Countless times throughout my life, I have been told to “smile.”

It started when I was little at family events and has continued throughout my life. Those guilty include: my creepy uncle, my elementary and high school principals, teachers, college acquaintances and random people at bars.

What do all of these people have in common? They are always men.

In these circumstances, I’m usually not frowning. I’m just minding my own business wearing a neutral expression and a man orders me to smile.

Nothing takes you aback more than when you’re casually walking passed someone in the hallway and he demands that you smile. Literally, that’s how it happens.

You are heading to your next class and this guy you have never seen before tells you that you need to be smiling.

What’s worse? When you are actually in a bad mood and a guy insists that you smile.

First of all, it’s awkward. You have to attempt to muster up a fake smile to get them to go away when in reality you want to say, “(Insert angry word) off.”

A huge gender stereotype is that women are passive, self-sacrificing individuals. A lady is always good humored. This stereotype reinforces the idea to men that women should always be “nice girls.” And, anyway, someone smiling is always better to view than someone frowning, right?

Well here’s the problem: I’m not an object for your viewing. I’m not going to smile just to make your view better. Asking a woman to do this is asking her to pretend she feels something that she doesn’t. And anyway, it’s just plain rude!

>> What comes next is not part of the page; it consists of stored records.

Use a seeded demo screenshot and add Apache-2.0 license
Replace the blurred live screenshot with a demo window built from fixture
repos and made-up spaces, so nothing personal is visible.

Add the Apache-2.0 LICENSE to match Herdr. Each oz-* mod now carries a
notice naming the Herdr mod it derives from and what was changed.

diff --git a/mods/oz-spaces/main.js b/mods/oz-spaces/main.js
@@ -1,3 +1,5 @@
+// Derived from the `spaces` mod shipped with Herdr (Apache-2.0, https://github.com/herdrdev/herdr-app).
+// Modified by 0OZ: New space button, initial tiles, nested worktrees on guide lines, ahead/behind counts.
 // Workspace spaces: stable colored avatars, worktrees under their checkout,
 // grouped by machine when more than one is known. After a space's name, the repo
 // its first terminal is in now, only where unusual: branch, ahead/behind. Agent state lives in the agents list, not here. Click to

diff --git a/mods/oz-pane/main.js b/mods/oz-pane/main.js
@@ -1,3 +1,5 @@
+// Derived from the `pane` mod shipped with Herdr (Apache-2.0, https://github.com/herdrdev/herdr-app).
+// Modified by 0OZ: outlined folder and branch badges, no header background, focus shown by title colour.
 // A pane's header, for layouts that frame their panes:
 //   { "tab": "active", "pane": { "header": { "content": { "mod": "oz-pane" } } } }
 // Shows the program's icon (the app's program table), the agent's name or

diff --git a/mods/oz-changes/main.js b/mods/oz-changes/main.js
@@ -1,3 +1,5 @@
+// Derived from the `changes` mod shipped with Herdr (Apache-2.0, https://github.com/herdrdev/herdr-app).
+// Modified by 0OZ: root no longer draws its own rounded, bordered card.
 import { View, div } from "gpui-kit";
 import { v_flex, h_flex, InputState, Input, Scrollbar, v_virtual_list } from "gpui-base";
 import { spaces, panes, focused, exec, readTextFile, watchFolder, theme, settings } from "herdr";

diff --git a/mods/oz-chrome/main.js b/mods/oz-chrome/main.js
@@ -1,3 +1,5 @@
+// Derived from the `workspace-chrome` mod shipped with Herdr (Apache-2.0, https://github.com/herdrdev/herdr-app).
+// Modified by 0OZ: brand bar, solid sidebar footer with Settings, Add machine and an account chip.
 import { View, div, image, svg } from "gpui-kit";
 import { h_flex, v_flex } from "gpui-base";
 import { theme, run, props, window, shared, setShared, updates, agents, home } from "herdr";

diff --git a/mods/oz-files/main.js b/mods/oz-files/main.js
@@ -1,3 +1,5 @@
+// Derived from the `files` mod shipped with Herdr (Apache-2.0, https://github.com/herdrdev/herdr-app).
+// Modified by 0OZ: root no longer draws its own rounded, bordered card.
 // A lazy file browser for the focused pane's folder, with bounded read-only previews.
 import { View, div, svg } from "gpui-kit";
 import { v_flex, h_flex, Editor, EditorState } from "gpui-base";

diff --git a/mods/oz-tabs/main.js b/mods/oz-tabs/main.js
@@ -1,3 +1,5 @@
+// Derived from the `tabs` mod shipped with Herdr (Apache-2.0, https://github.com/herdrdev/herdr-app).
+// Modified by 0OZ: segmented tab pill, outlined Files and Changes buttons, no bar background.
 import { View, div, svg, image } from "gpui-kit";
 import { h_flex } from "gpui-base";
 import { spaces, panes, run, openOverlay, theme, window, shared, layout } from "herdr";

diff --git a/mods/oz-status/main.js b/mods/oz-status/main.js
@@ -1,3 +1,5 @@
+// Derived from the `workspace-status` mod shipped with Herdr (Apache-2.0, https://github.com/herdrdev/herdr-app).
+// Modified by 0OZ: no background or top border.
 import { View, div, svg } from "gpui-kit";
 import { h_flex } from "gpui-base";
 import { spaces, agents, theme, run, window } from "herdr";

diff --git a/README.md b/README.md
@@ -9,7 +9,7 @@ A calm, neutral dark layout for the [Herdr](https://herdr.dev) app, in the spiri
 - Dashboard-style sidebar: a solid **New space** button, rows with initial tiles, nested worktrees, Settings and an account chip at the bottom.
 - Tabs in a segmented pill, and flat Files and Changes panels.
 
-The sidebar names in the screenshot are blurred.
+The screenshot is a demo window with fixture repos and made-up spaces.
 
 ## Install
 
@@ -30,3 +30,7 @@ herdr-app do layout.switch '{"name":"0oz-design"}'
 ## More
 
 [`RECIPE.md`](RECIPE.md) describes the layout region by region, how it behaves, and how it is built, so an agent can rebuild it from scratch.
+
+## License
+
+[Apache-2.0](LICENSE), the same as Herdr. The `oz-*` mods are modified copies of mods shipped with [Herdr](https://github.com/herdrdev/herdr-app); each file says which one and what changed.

Think about it, guys. Has another guy, or a woman for that matter, come up to you and told you need to be smiling? I’m sure you didn’t respond with: “Oh you’re right, I should be smiling right now. Thank you!”

Because this month is Women’s History Month, I think it is a great time to remind everyone of the struggles women face on a day-to-day basis, whether it be something as serious as sexual assault or something that isn’t as recognizable (like demanding that a woman smile).

Recently, I started a website called Gender University. This site is dedicated to discussing gender issues on college and university campuses. Please visit Gender University to share your experiences related to gender.